Elinchrom sponsored photographer Aaron Anderson has just started a promising new series on YouTube called “Behind The Image” which breaks down photoshoots for the viewer and includes lighting diagrams. The first video is called “Vintage Hotel” and the aim, “…was to create moody cinematic portraits that had an ambiguous story of loneliness and thought,” according to Aaron. He describes cinematic lighting, with a nod to portrait and fashion photographer Jeff Rojas for the explanation, as “lighting with a purpose,” seeking to emulate light that would normally be found in a scene.
The video doesn’t show footage from the shoot, instead Aaron spends time talking the viewer through the lighting decisions and reasoning behind them. He shows the images and their corresponding diagrams in Photoshop while he discusses them. The first photo sees the model lit with a red gelled 53″ Octa overhead, with an explanation on the placement in the diagram, and a blue gelled 21″x51″ strip box. A strobe with a blue gel was pointed toward the back of the room to add some more blue light in the scene, and a black flag was used to cut the spill and make sure the light from that strobe was only hitting where it was intended. The TV seen in this shot was a prop Aaron brought in to add a more vintage feel than would have been afforded by the one supplied by the hotel.
In this shot, Aaron lights the model with a blue gelled 20″x51″ strip box camera left hidden within the smaller room, and utilizes a bounced bare strobe with a full CTO Gel to contribute ambiance that looks like it wasn’t added to the sceneThe last image hints at a setting sun with a strobe outside the window using a full CTO Gel. The 53″ octa fills shadows with blue light using a gel. The haze in the room is created with a product used for photo and film productions, a can of spray haze.
Each video will get its own blog post going into even further detail about the shoot.
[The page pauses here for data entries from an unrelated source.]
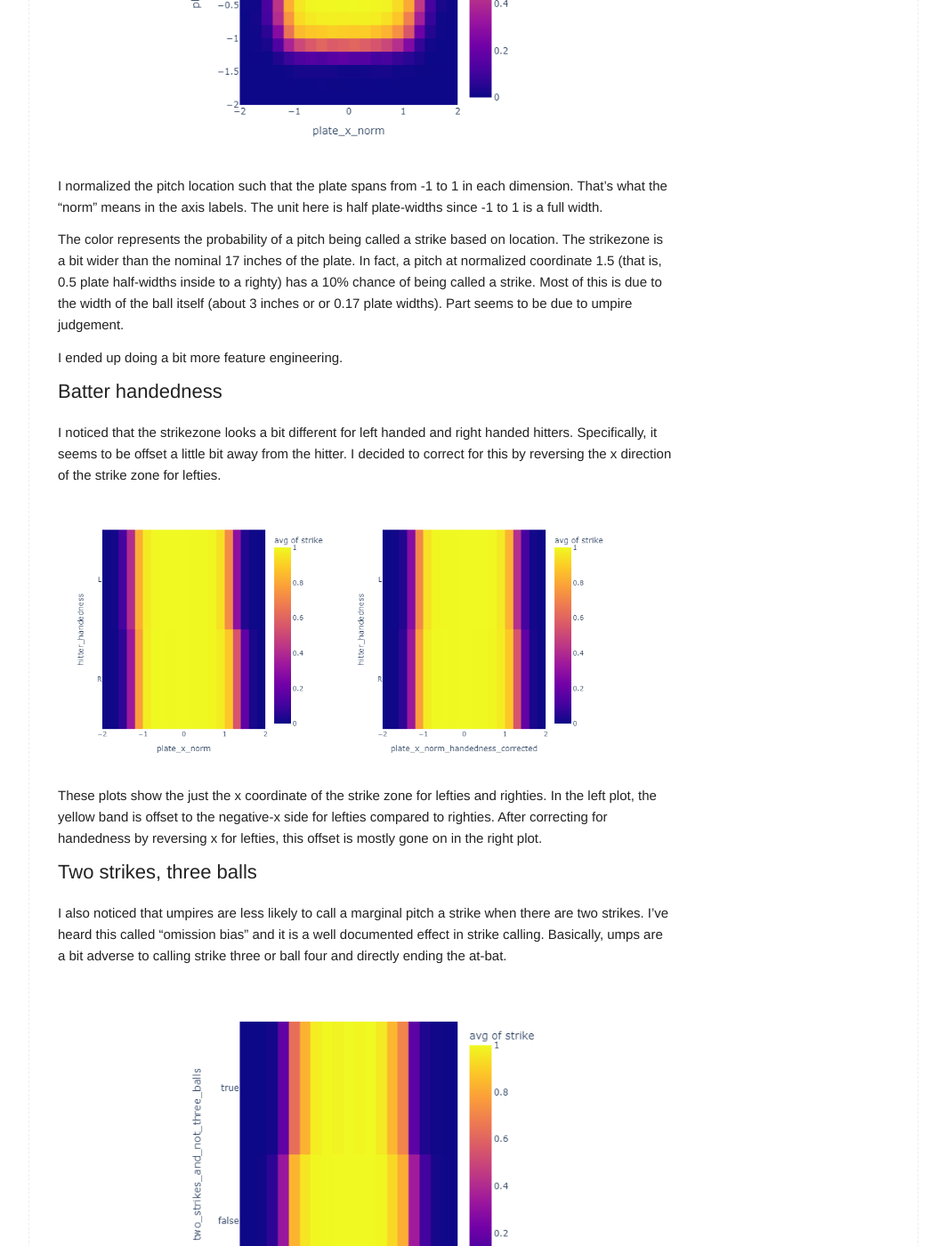
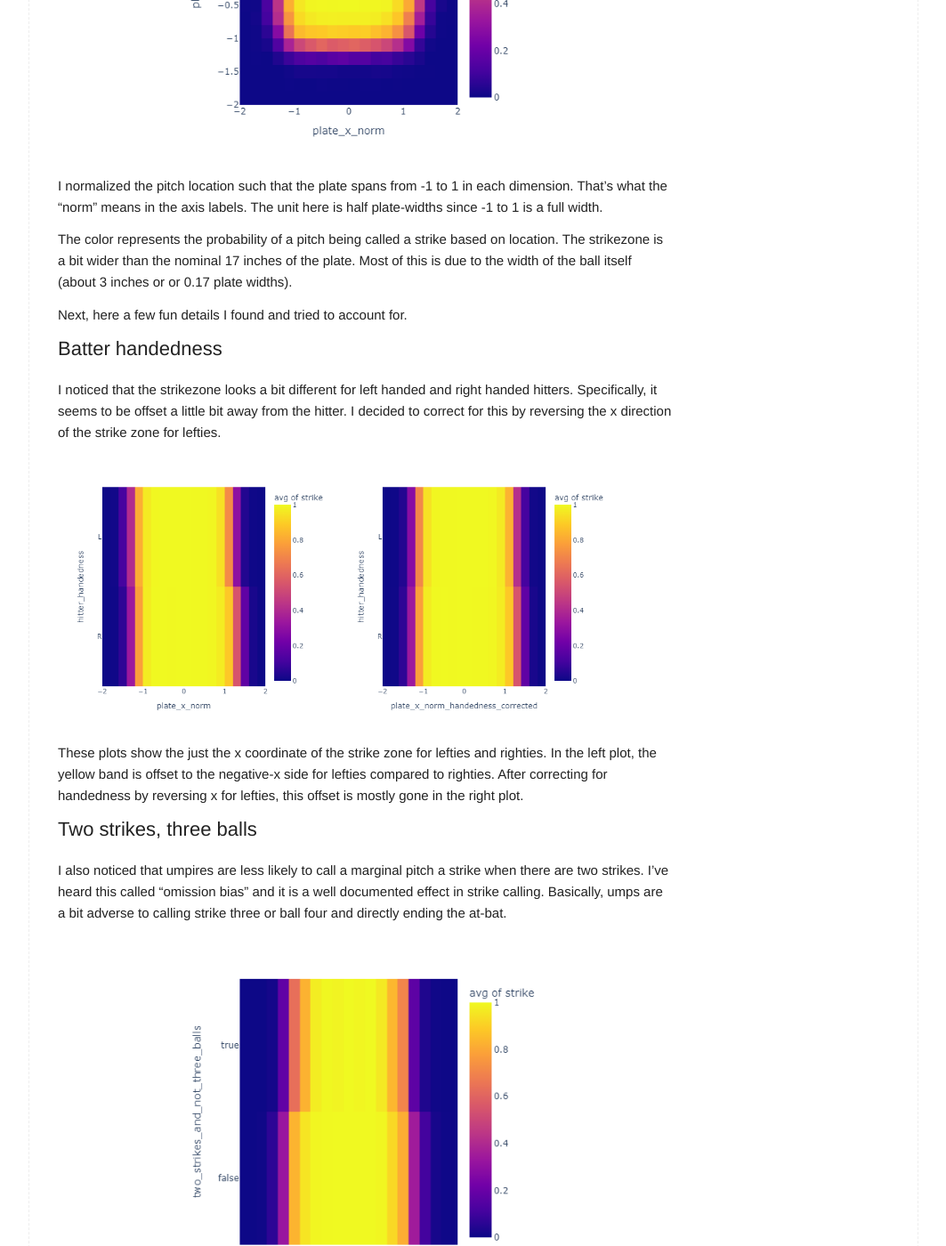
Before and after one commit to ishmandoo/ishmandoo.github.io, a Jekyll site: the page built from _posts/2024-08-31-expected-strike-diffence.md, in a window 1280 px wide and 1400 px high, scrolled down 901 px. Shown: the whole window at 89% size, without its empty margins (108-1171 px from the left). Built offline with Jekyll 4.4.1, drawn with Linux system fonts in a browser that asks for light colours; comment, search, counter and statistics services are not loaded; some of the changed text lies outside the part shown.

```diff
--- a/_posts/2024-08-31-expected-strike-diffence.md
+++ b/_posts/2024-08-31-expected-strike-diffence.md
@@ -27,11 +27,9 @@
 
 The color represents the probability of a pitch being called a strike based on location.
 The strikezone is a bit wider than the nominal 17 inches of the plate.
-In fact, a pitch at normalized coordinate 1.5 (that is, 0.5 plate half-widths inside to a righty) has a 10% chance of being called a strike.
 Most of this is due to the width of the ball itself (about 3 inches or or 0.17 plate widths).
-Part seems to be due to umpire judgement.
 
-I ended up doing a bit more feature engineering.
+Next, here a few fun details I found and tried to account for.
 
 ## Batter handedness
 I noticed that the strikezone looks a bit different for left handed and right handed hitters.
@@ -44,7 +42,7 @@
 
 These plots show the just the x coordinate of the strike zone for lefties and righties.
 In the left plot, the yellow band is offset to the negative-x side for lefties compared to righties.
-After correcting for handedness by reversing x for lefties, this offset is mostly gone on in the right plot.
+After correcting for handedness by reversing x for lefties, this offset is mostly gone in the right plot.
 
 ## Two strikes, three balls
 I also noticed that umpires are less likely to call a marginal pitch a strike when there are two strikes.
```
Also changed, not shown: other parts of _posts/2024-08-31-expected-strike-diffence.md (+3 -3 lines).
He also has a selection of BTS videos on his site for your perusal, including one for this shoot. If you like this, also have a look at the tutorials section of Aaron’s site.